GIVEN DATA »
>>

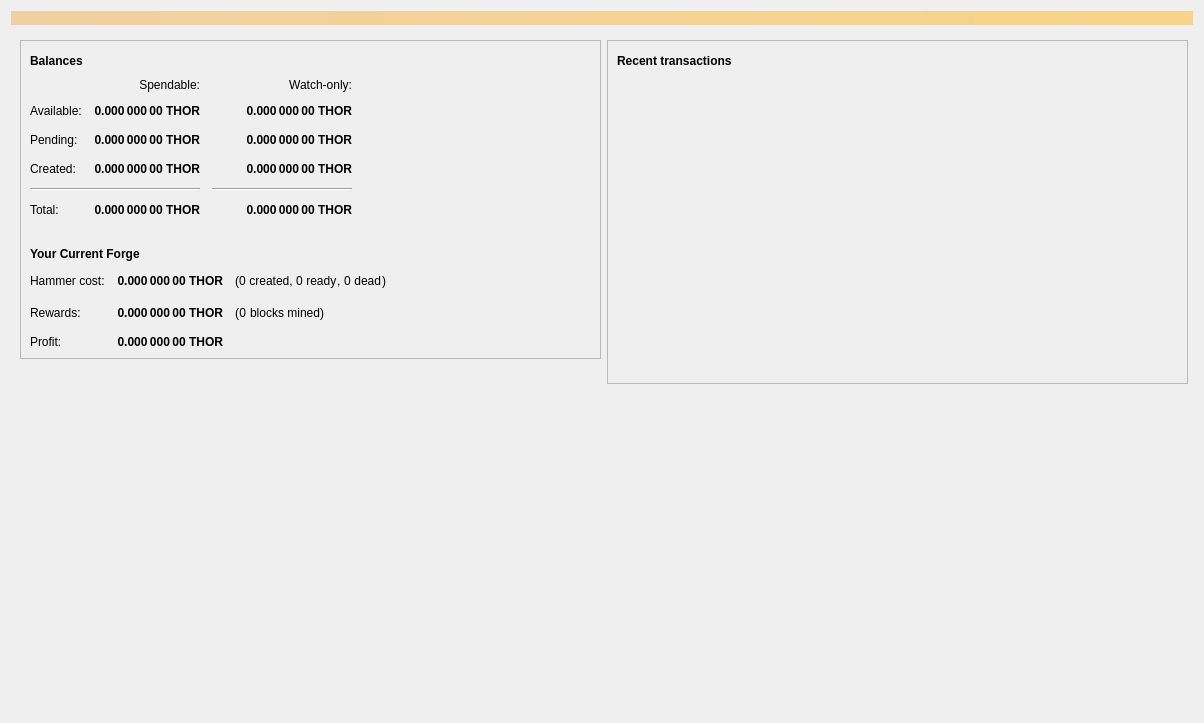
Before: the Qt Designer form src/qt/forms/overviewpage.ui in NodeCoin-Dev/thor-core, drawn with Qt 5.
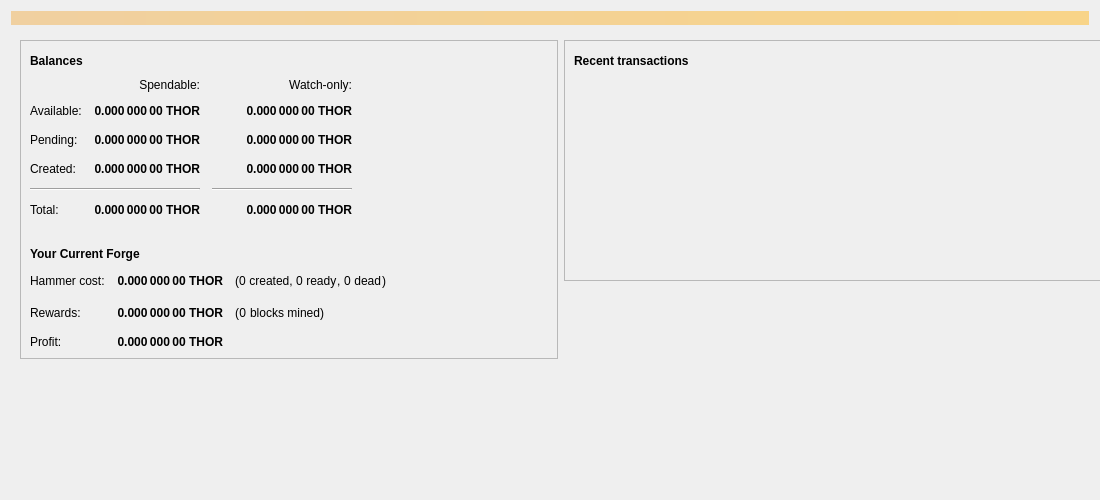
After: the same form once the commit is applied. Icons and pictures are not drawn.

The edit to the form file:
```diff
--- a/src/qt/forms/overviewpage.ui
+++ b/src/qt/forms/overviewpage.ui
@@ -6,14 +6,14 @@
    <rect>
     <x>0</x>
     <y>0</y>
-    <width>1204</width>
-    <height>723</height>
+    <width>1100</width>
+    <height>500</height>
    </rect>
   </property>
   <property name="minimumSize">
    <size>
-    <width>1204</width>
-    <height>723</height>
+    <width>1100</width>
+    <height>500</height>
    </size>
   </property>
   <property name="windowTitle">
@@ -43,8 +43,8 @@
     <widget class="QFrame" name="frameforbackground">
      <property name="minimumSize">
       <size>
-       <width>1186</width>
-       <height>705</height>
+       <width>1100</width>
+       <height>500</height>
       </size>
      </property>
      <property name="styleSheet">
```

<<

DIRECTIONS » The entire listing above, minus its pictures, should be copied out exactly.

FINISHED EXERCISE »
Before: the Qt Designer form src/qt/forms/overviewpage.ui in NodeCoin-Dev/thor-core, drawn with Qt 5.
After: the same form once the commit is applied. Icons and pictures are not drawn.

The edit to the form file:
```diff
--- a/src/qt/forms/overviewpage.ui
+++ b/src/qt/forms/overviewpage.ui
@@ -6,14 +6,14 @@
    <rect>
     <x>0</x>
     <y>0</y>
-    <width>1204</width>
-    <height>723</height>
+    <width>1100</width>
+    <height>500</height>
    </rect>
   </property>
   <property name="minimumSize">
    <size>
-    <width>1204</width>
-    <height>723</height>
+    <width>1100</width>
+    <height>500</height>
    </size>
   </property>
   <property name="windowTitle">
@@ -43,8 +43,8 @@
     <widget class="QFrame" name="frameforbackground">
      <property name="minimumSize">
       <size>
-       <width>1186</width>
-       <height>705</height>
+       <width>1100</width>
+       <height>500</height>
       </size>
      </property>
      <property name="styleSheet">
```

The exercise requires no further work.